Minister of Finance, Ken Ofori-Atta, will today appear before parliament to answer questions from lawmakers on the Domestic Debt Exchange Programme (DDEP).
His appearance was announced last Friday, February 10 by deputy Majority Leader, Alexander Kwamena Afenyo-Markin, when he presented the Business Statement for this week to the House.
Speaker of Parliament, Alban Bagbin ordered the minister to appear before the House following calls by Minority MPs for Ofori-Atta to furnish the House with details of the programme.
The MPs, argued that it was unacceptable for parliament and the general public not to have been furnished with the full details of the DDEP, a situation they say continues to fuel anxiety about the exercise.
Governmrnt announces 85% subscription rate for DDEP
Ghana is currently hoping to secure an International Monetary Fund (IMF) bailout to help save the economy from collapse amid rising inflation, rapid depreciation of the cedi against the US dollar and credit downgrades by international rating agencies.
Government earlier this week announced that the conclusion of subscription towards the Domestic Debt Exchange Programme (DDEP) which saw an 85% official subscription rate.
The DDEP is said to be a core condition that could help Ghana get approval of the IMF board for a US$3 billion facility after a Staff-Level Agreement was reached last December.
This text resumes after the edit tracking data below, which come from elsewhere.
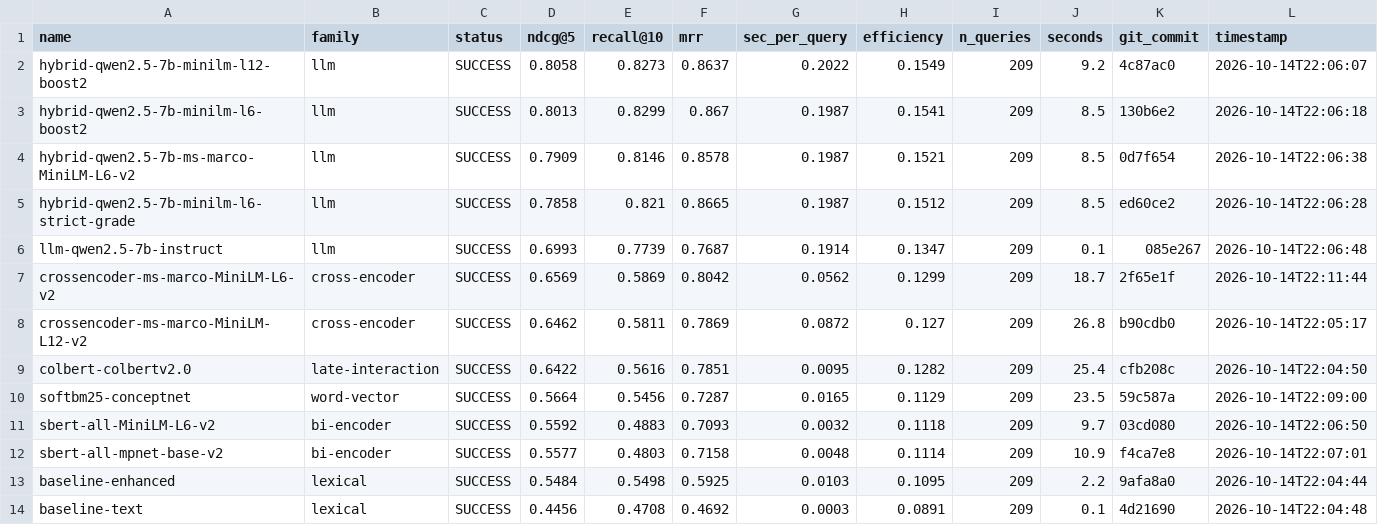
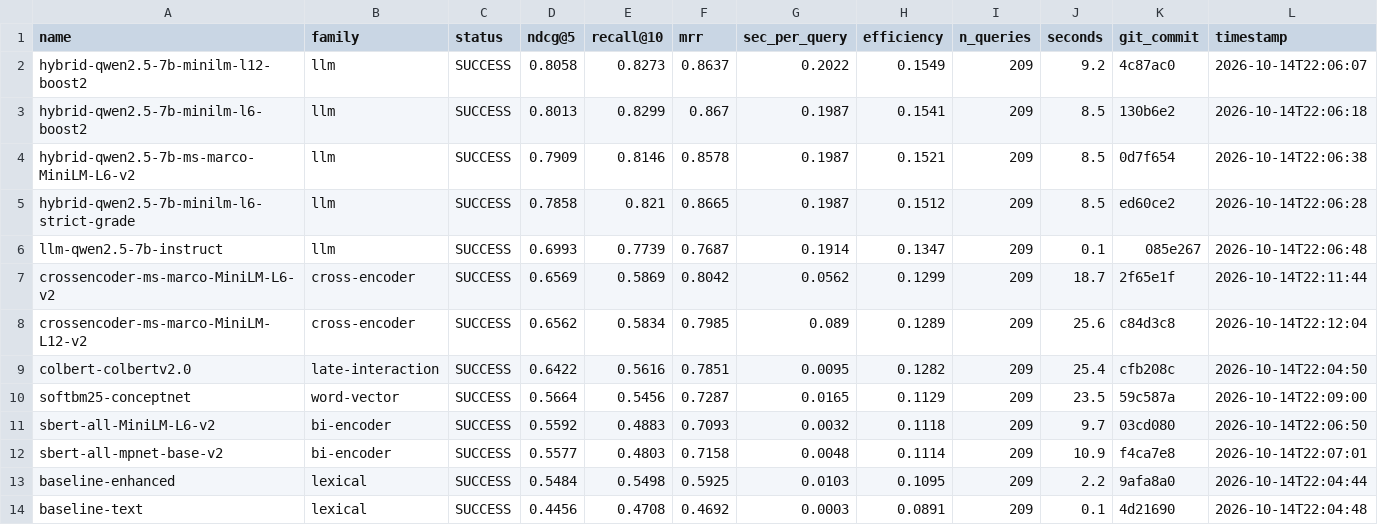
Before and after one commit to ahsank/restaurant-search, a CSV file: research/agent/summary.csv, drawn as a sheet; only a part is shown; the diff names each change by its address in the sheet, - before the commit and + after, or states it on an @@ line.

Commit message:
Agent iter 26: run_experiment crossencoder-ms-marco-MiniLM-L12-v2

```diff
--- a/research/agent/summary.csv
+++ b/research/agent/summary.csv
-D8 (ndcg@5): 0.6462
+D8 (ndcg@5): 0.6562
-E8 (recall@10): 0.5811
+E8 (recall@10): 0.5834
-F8 (mrr): 0.7869
+F8 (mrr): 0.7985
-G8 (sec_per_query): 0.0872
+G8 (sec_per_query): 0.089
-H8 (efficiency): 0.127
+H8 (efficiency): 0.1289
-J8 (seconds): 26.8
+J8 (seconds): 25.6
-K8 (git_commit): b90cdb0
+K8 (git_commit): c84d3c8
-L8 (timestamp): 2026-10-14T22:05:17
+L8 (timestamp): 2026-10-14T22:12:04
```
Also changed, not shown: 5 other files.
The DDEP was dogged by controversies from demands by various groups demanding exemption from the programme.
The ministry is still grappling with pensioner bondholders who are demanding they are formally exempted even though the minister insists they have automatically been exempted and that their coupons will be honoured when due.
Ablakwa champions cause to summon Ofori-Atta
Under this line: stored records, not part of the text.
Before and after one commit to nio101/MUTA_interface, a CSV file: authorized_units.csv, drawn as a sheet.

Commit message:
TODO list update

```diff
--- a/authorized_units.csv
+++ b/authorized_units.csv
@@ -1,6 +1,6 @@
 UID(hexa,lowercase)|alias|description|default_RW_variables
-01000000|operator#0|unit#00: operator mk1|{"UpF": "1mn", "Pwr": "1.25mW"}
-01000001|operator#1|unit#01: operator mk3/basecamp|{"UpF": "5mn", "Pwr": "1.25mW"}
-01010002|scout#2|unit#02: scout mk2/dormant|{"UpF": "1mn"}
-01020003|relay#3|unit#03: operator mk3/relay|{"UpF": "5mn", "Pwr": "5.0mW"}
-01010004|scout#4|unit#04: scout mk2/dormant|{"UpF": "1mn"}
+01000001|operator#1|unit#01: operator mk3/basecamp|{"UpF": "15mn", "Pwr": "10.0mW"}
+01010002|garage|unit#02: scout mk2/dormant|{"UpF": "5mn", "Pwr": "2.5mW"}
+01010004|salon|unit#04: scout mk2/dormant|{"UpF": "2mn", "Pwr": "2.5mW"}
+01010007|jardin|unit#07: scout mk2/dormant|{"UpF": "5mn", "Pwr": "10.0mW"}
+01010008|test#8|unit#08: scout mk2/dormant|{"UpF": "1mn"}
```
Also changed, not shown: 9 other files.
MP for North Tongu, Samuel Okudzeto Ablakwa, had earlier noted that the government is acting contrary to what the finance minister had promised in the 2023 budget, announcing the details of the debt exchange programme before its implementation.
The failure, he said, has led to some challenges in its implementation, including the recent picketing by affected pensioners and individual bond holders at the ministry.
“Ghanaians are genuinely concerned about their life savings and investments, and this House is yet to be briefed. We have not debated this programme and yet the Ministry of Finance is going ahead to implement this debt exchange programme which they say is a condition for the ongoing IMF engagements.
“The Minister of Finance must appear before us and we must debate and agree exactly what should be the nature of this Domestic Debt Exchange Programme, who should be exempted and the implications – what are the full ramifications on the Ghanaian economy and on the affected citizens who are currently living in anguish, in pain and great anxiety,” he said in a social media post.